Between a two week hiking trip in Utah and steadily editing the first draft of my Camino memoir, my blog has been neglected. Funny how I often write posts in my head, but they don’t get translated to this page. But here is one of the posts that has been rambling around in there.
Walking in the bowels of the earth in southern Utah was good for my tired soul. I went there still wet with grief from losing one of my best friends last fall and losing my mother in January. I went there still composing mom’s eulogy and sermon for May 22nd. And while there, I listened to my sister on the phone making funeral plans for her husband who is failing rapidly.
I have been a grief counselor and been through this grief cycle personally a number of times, losing my father, my sister and a close friend who was like a brother. But even though I KNOW that grief takes its own time and its own meandering course, I went on this trip just wanting it to be over. I grieve in two distinct ways: my stomach goes into a knot and I am excessively tired. The stomach knot is gone but the exhaustion lingers. Soul exhaustion that my body translates for me. A lot of exhaustion comes from my personality that wants to be strong and resilient and able to take what comes. There’s been a lot of pride in me for that in my history. But not this time. I’m practicing vulnerability, trying to live into what Paul the apostle wrote, “in my weakness I am strong.”
I said to a friend while on the trip that I feel small in this country–in a good way. I see my place in evolution and I can see my grief in literally the “sands of time.” I saw this sign in a little mercantile in Escalante and felt the truth of its message. This grief opens me to kindness. A kindness that opens me to seeing all of us carry grief just a slight fingernail scratch beneath the surface. I don’t say that to diminish my own. Only to sense our humanity together.

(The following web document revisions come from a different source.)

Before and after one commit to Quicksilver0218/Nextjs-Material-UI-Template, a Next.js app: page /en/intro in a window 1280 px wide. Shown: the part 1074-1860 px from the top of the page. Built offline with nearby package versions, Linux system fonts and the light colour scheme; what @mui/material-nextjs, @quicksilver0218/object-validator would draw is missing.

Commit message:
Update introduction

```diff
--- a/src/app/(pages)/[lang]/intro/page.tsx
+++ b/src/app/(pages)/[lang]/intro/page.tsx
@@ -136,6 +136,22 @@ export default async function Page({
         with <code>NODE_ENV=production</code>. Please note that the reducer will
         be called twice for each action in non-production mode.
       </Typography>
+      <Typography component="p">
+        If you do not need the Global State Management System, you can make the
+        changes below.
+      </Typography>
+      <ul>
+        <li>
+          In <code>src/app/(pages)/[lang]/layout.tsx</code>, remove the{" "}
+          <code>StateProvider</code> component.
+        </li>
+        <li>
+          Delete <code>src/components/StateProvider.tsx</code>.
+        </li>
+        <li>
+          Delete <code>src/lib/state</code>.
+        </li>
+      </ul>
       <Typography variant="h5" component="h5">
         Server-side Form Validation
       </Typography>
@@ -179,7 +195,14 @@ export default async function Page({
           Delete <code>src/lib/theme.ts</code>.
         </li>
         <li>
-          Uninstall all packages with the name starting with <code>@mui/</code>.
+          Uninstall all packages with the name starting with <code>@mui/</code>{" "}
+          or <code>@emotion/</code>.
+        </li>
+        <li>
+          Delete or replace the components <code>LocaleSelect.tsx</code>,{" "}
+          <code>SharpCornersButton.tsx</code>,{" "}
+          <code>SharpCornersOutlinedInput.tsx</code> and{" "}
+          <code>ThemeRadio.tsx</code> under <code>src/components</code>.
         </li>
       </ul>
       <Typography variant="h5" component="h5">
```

Walking in the Grand Escalante Staircase formed over 100-500 million years, you can see layer after layer of time in the rocks. You can imagine the tremendous forces that shaped the stone through eruptions and uplifts and changes in climate. And most significantly you can see how water running over sandstone for centuries created the beauty of the slot canyons that are my favorite kind of canyon. They feel womb-like to me–very much as if I am being held. And at the same time, signs warn of flash floods that could fill this narrow passageway at any moment without warning. Beauty and loss. They abide together. I’m letting my soul have its share of both these days and lace them together with grace. This healing will come.